Stepping up/Moving Forward...
June 3, 2013
First, via adafruit (who has apparently bought an Italian URL so that they can shrink urls using "adafru.it") I read a great think piece today by Leila Takayama at MIT Technology Review about what it means for a robot to be human friendly. A few quotes:
"A more important objective, to my mind, is making robots more human-friendly in their form, behavior, and function. By this I mean that robots should be appealing and approachable. They should behave in ways that are easy for humans to interpret, and they should perform functions that meet human needs."
"Finally, these human-friendly robots must meet real human needs, not only the needs of their inventors. Fetch-a-beer and fold-a-towel demos are nice scientific steps toward building more general robotic capabilities. But what we need now is for human-centered-design researchers and product-minded entrepreneurs to do the dance of the necessary and the possible with the robotics community."
Takayama goes on to lament that most of the Robots deployed to human environments are a temporary fixture so far, and that the real challenges aren't so much in making robots "social" as they are in making them compatible to humans and human environments. That may mean designs that don't fit in with our preconceptions about what a robot should look like or do.
If I can dip into the world of fiction for a moment, specifically poorly adapted screen sci-fi, the Will Smith version of "I, Robot" (which had almost nothing in common with the Asimov book of course) demonstrated mostly by feel the problem here. The Robots that were introduced into the home environment seemed almost to present more of a problem than a solution to anything just by their presence, and that was before the main hell broke lose. They took up as much space as another human would, they did piddly little tasks that really didn't save much time, they annoyed their owners. I don't know if it was the film-maker's intention to present them that way, but he/she certainly stumbled on a problem that may have to be faced:the problem with using robots to replace humans in day to day tasks is the replacement of humans in day to day tasks may not be as fun as we think. Okay, way off on a tangent...
For robots to really take hold in the world in a useful way, they really have to be doing something necessary and useful. They also shouldn't be terribly obtrusive. You probably need to be able to shove it in the closet most of the time. Chances are there won't be one all-purpose "maid" or "butler" robot-your refrigerator isn't your laundry unit, after all. Chances are the transformative robotic product won't be a half-million dollar PR2 coming into your home, nor will it be something that evolves out of the Roomba. But, slowly it will become obvious that every household can experience benefits from two or three mobile specialized computers with sensors and actuators of some kind.
Or maybe not slowly.

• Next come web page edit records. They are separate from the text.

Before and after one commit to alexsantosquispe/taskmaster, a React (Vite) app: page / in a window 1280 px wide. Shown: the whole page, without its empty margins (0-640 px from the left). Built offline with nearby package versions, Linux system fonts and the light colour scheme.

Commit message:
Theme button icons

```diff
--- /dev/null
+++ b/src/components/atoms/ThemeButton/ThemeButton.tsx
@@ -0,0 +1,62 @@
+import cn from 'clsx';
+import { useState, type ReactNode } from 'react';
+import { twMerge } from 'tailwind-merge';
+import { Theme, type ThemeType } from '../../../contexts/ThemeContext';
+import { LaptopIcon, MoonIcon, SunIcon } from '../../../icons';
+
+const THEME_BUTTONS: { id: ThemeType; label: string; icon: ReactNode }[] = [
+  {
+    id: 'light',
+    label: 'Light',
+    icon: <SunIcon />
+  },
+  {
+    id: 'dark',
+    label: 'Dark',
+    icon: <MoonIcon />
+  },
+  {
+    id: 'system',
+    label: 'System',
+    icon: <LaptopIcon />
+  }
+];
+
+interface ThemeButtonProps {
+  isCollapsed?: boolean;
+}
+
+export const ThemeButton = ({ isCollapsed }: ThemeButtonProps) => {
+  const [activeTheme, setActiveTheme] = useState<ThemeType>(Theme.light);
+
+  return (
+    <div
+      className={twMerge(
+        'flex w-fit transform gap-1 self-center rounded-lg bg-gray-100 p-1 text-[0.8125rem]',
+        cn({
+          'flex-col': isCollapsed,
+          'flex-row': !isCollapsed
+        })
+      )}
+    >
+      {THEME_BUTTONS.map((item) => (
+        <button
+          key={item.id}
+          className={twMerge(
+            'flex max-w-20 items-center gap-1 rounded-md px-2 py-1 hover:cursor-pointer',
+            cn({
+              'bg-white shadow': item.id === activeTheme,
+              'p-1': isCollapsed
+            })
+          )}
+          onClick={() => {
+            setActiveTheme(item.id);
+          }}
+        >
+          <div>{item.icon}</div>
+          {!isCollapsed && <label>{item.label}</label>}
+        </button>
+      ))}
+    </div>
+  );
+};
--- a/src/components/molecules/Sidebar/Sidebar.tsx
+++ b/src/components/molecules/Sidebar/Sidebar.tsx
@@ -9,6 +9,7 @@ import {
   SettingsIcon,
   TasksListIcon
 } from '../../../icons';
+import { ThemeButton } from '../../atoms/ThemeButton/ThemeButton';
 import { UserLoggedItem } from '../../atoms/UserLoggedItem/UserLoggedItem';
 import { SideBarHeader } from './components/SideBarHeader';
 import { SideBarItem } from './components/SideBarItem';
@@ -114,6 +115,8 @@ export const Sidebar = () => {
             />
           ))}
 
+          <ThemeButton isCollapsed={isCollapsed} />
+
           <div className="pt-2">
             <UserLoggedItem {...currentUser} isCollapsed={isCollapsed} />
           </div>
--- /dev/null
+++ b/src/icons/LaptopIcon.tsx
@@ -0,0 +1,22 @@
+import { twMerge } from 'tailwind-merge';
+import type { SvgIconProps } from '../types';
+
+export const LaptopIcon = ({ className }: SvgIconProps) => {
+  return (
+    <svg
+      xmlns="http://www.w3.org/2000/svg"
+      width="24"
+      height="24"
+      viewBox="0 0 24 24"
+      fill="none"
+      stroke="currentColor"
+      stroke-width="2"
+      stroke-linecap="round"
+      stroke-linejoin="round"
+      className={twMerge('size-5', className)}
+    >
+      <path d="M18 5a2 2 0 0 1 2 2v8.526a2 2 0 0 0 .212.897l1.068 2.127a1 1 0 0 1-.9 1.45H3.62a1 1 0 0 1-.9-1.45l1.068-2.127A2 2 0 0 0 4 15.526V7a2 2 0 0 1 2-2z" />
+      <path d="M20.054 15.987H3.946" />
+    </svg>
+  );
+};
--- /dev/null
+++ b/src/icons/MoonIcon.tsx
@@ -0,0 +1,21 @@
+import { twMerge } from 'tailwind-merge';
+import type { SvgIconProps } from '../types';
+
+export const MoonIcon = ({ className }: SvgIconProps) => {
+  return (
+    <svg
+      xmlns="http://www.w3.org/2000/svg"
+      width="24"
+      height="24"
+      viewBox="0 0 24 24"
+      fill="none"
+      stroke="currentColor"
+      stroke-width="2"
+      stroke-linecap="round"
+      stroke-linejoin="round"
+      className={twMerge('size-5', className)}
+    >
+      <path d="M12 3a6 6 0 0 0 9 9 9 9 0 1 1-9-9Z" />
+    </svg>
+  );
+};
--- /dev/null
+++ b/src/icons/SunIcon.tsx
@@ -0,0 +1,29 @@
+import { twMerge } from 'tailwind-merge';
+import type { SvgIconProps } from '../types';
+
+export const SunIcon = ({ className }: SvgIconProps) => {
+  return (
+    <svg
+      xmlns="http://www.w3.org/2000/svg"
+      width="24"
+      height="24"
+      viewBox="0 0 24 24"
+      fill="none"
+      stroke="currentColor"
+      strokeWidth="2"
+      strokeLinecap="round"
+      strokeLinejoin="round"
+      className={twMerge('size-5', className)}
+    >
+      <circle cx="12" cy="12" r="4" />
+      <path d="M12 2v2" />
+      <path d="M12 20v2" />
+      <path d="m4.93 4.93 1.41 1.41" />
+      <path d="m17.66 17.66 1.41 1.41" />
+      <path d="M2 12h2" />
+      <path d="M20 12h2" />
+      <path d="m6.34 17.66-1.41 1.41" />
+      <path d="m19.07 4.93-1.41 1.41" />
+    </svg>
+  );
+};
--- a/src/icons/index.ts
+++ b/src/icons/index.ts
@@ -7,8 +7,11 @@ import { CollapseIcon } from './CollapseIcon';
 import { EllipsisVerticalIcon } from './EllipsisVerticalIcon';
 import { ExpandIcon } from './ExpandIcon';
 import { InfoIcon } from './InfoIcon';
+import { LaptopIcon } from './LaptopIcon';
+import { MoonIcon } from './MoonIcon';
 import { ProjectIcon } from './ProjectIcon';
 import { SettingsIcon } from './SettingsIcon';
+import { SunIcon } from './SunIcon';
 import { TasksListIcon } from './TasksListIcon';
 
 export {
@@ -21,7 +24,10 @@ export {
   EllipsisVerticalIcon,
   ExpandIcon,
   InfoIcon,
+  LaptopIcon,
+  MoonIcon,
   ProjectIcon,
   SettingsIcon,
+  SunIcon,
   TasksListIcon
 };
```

A while ago in a thread that was, if I remember right, dedicated to the BeagleBone Black, someone (bdk6, merser or mogul maybe?) said we needed to "step it up" when it came to what we were doing with robots, and that struck me as being very true. I've always been most interested in building robots that serve a useful purpose. It's harder to do than it sounds, but not beyond what most of us who have been around LMR for longer than it takes to figure out why their line-follower isn't working are capable of.
We are a very talented group, and together we push evolution. I'd like to see us make that a little more concrete of an assertion is what I'm saying here, I guess. Baby steps are just that, but we've already taken most of them-how many variations on sumo-bots and hexapods can we build and where do they get us? We know how to manipulate the technology, it's time to start making it work for us as more than just amusement.
That's not to say I know what the next step is. Certainly my household chores are limited-"lawn bots" are commercially available (though more expensive than would be worth for my lawn) and a laundry folding robot is years out in terms of price and utility. I can get my own beer (and let's face it, if you're an American you probably shouldn't be grousing about getting off your butt and burning the calories!)
So bounce it around in your head a little:what, in your home, would you like to automate? Where would a robot be useful and not just a toy? Do most of us even really have it so rough that it would be worth the space we'd give up for a minor convenience? Or will the home robots of the future even be mobile? Will they be arms recessed into the walls that come out like an ironing board when needed?
Personally, I'm a little ashamed to say that all I can come up with right now is that I wish I had a machine that could do my jogging and waking up in the morning for me.